MUSI3128 The American Musical
This module introduces you to the history of the American Musical and examines some of the issues connected with race, exoticism, gender and national identity as they were articulated in this multimedia entertainment between the late nineteenth century and today. The module will take a chronological but also issue-related approach. Beginning with an overview of the main features of the musical and its relation with opera, operetta and the revue, we will go on to explore the social, cultural and political contexts in which it emerged, developed, and flourished, as well as the ways in which the genre became a crucial cultural arena for the articulation of contemporary social and political concerns and the formation of national identity. We will also follow the trajectory that brought the musical from the stage to the movie set, and the synergy between Broadway and Hollywood, discussing the ways in which music and text engaged with dance, lights, and costumes on stage and on video. This module is offered at two levels that will be taught together. (N.B. Students who take the module in year 2 cannot take the year 3 version)
Aims and Objectives
The aims of this module are to: - Make you familiar with the generic components and multimedia nature of the Broadway musical in both aesthetic and practical terms - Develop the necessary skills to analyse how the musical is similar to, and different from, other forms of theatre, including opera, operetta, the revue and spoken theatre - Discuss the ways in which the genre, and individual works, engaged with contemporary political, social, economic, and cultural issues - Examine the performance skills that are specific to the genre of the musical
Knowledge and Understanding
Having successfully completed this module, you will be able to demonstrate knowledge and understanding of:
- The main musical, verbal, dramatic, and visual components of the Broadway and movie musical
- The trajectory that brought the musical from the stage to the movie set and the reciprocal influences of these two media
- The ways in which the musical articulated contemporary political, social, economic and cultural issues
A series of topics will be presented over the semester.
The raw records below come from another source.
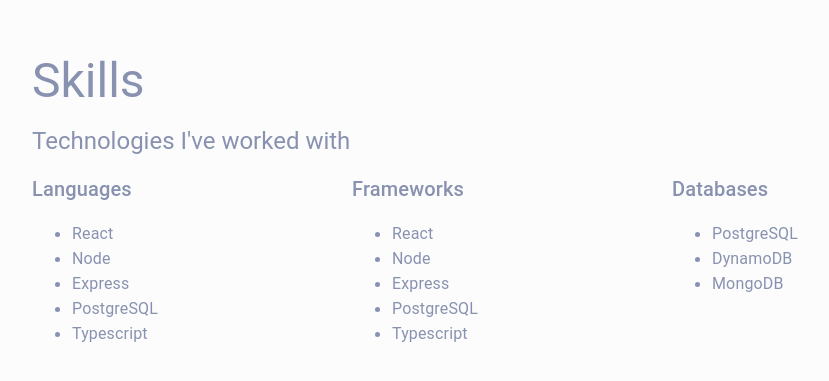
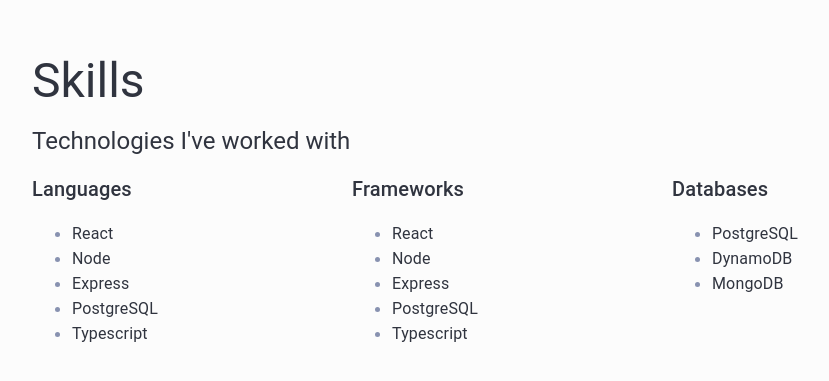
Before and after one commit to chauhannishith/chauhannishith.github.io, a React (Vite) app: page /profile in a window 1280 px wide. Shown: the part 843-1224 px from the top of the page, without its empty margins (128-957 px from the left). Built offline with nearby package versions, Linux system fonts and the light colour scheme.

Commit message:
add skills section

```diff
--- a/src/components/Skills.tsx
+++ b/src/components/Skills.tsx
@@ -6,48 +6,48 @@
     <Section id="skills">
       <Grid container item xs={12} rowGap={2}>
         <Grid item xs={12}>
-        <Typography variant='h3'>
+          <Typography variant='h3' color='text.secondary'>
           Skills
           </Typography>
         </Grid>
 
         <Grid item xs={12}>
-        <Typography variant='h5'>
+          <Typography variant='h5' color='text.secondary'>
         Technologies I've worked with
           </Typography>
         </Grid>
         <Grid container item xs flexDirection={'column'}>
-      <Typography variant='h6'>
+          <Typography variant='h6' color='text.secondary'>
         Languages
           </Typography>
           <ul>
-        <li><Typography variant='body1'>React</Typography></li>
-        <li><Typography variant='body1'>Node</Typography></li>
-        <li><Typography variant='body1'>Express</Typography></li>
-        <li><Typography variant='body1'>PostgreSQL</Typography></li>
-        <li><Typography variant='body1'>Typescript</Typography></li>
+            <li><Typography variant='body1' color='text.secondary'>React</Typography></li>
+            <li><Typography variant='body1' color='text.secondary'>Node</Typography></li>
+            <li><Typography variant='body1' color='text.secondary'>Express</Typography></li>
+            <li><Typography variant='body1' color='text.secondary'>PostgreSQL</Typography></li>
+            <li><Typography variant='body1' color='text.secondary'>Typescript</Typography></li>
           </ul>
         </Grid>
         <Grid container item xs flexDirection={'column'}>
-      <Typography variant='h6'>
+          <Typography variant='h6' color='text.secondary'>
         Frameworks
           </Typography>
           <ul>
-        <li><Typography variant='body1'>React</Typography></li>
-        <li><Typography variant='body1'>Node</Typography></li>
-        <li><Typography variant='body1'>Express</Typography></li>
-        <li><Typography variant='body1'>PostgreSQL</Typography></li>
-        <li><Typography variant='body1'>Typescript</Typography></li>
+            <li><Typography variant='body1' color='text.secondary'>React</Typography></li>
+            <li><Typography variant='body1' color='text.secondary'>Node</Typography></li>
+            <li><Typography variant='body1' color='text.secondary'>Express</Typography></li>
+            <li><Typography variant='body1' color='text.secondary'>PostgreSQL</Typography></li>
+            <li><Typography variant='body1' color='text.secondary'>Typescript</Typography></li>
           </ul>
         </Grid>
         <Grid container item xs flexDirection={'column'}>
-      <Typography variant='h6'>
+          <Typography variant='h6' color='text.secondary'>
         Databases
           </Typography>
           <ul>
-        <li><Typography variant='body1'>PostgreSQL</Typography></li>
-        <li><Typography variant='body1'>DynamoDB</Typography></li>
-        <li><Typography variant='body1'>MongoDB</Typography></li>
+            <li><Typography variant='body1' color='text.secondary'>PostgreSQL</Typography></li>
+            <li><Typography variant='body1' color='text.secondary'>DynamoDB</Typography></li>
+            <li><Typography variant='body1' color='text.secondary'>MongoDB</Typography></li>
           </ul>
         </Grid>
       </Grid>
```
Lines whose indentation alone changed are shown as unchanged.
Each topic examines a phase in the development of the genre of the American musical and addresses the broader social and cultural contexts in which specific works were created. Examples of questions/issues that may be explored include: - Questions of genre: how does the American musical relate to opera and operetta and how is this question articulated within the genre itself? - From literature to the stage: the relationship between the American musical and its literary sources. - Questions of race and ethnicity: how does the American musical engage with questions of race and ethnicity, and how does the engagement with race and ethnicity make the American musical a unique genre?
Learning and Teaching
Teaching and learning methods
Teaching methods include: - Lectures - Discussion - Sharing of ideas and materials via Blackboard and other electronic resources Learning activities include: - A wide range of reading - Study of selected audio and video recordings - Individual research - Use of online resources
|Wider reading or practice||42|
|Preparation for scheduled sessions||24|
|Completion of assessment task||60|
|Total study time||150|
Resources & Reading list
Knapp, Raymond (2005). The American Musical and the Formation of National Identity.
Most, Andrea (2004). Making Americans: Jews and the Broadway Musical.
Smith, Helen (2011). There’s a Place for Us: The Musical Theatre Works of Leonard Bernstein.
Lovensheimer, Jim (2010). South Pacific: Paradise Rewritten.
Block, Geoffrey (1997). Enchanted Evenings: The Broadway Musical from “Show Boat” to Sondheim.
Stempel, Larry. Showtime: A History of the Broadway Musical Theater.
Porter, Susan L. (1991). With an air debonair: Musical Theatre in America 1785-1815.
Knapp, Raymond (2006). The American Musical and the Performance of Personal Identity.
Wolf, Stacy (2011). Changed for Good: A Feminist History of the Broadway Musical.
Noonan, Ellen (2012). The strange career of Porgy and Bess: Race, Culture, and America's Most Famous Opera.
Bordman, Gerald (1981). American Operetta: from H.M.S. Pinafore to Sweeney Todd,.
Carter, Tim (2007). “Oklahoma!” The Making of an American Musical.
|Essay (2000 words)||50%|
|Exam (2 hours)||50%|
Repeat type: Internal & External
A module created by CQA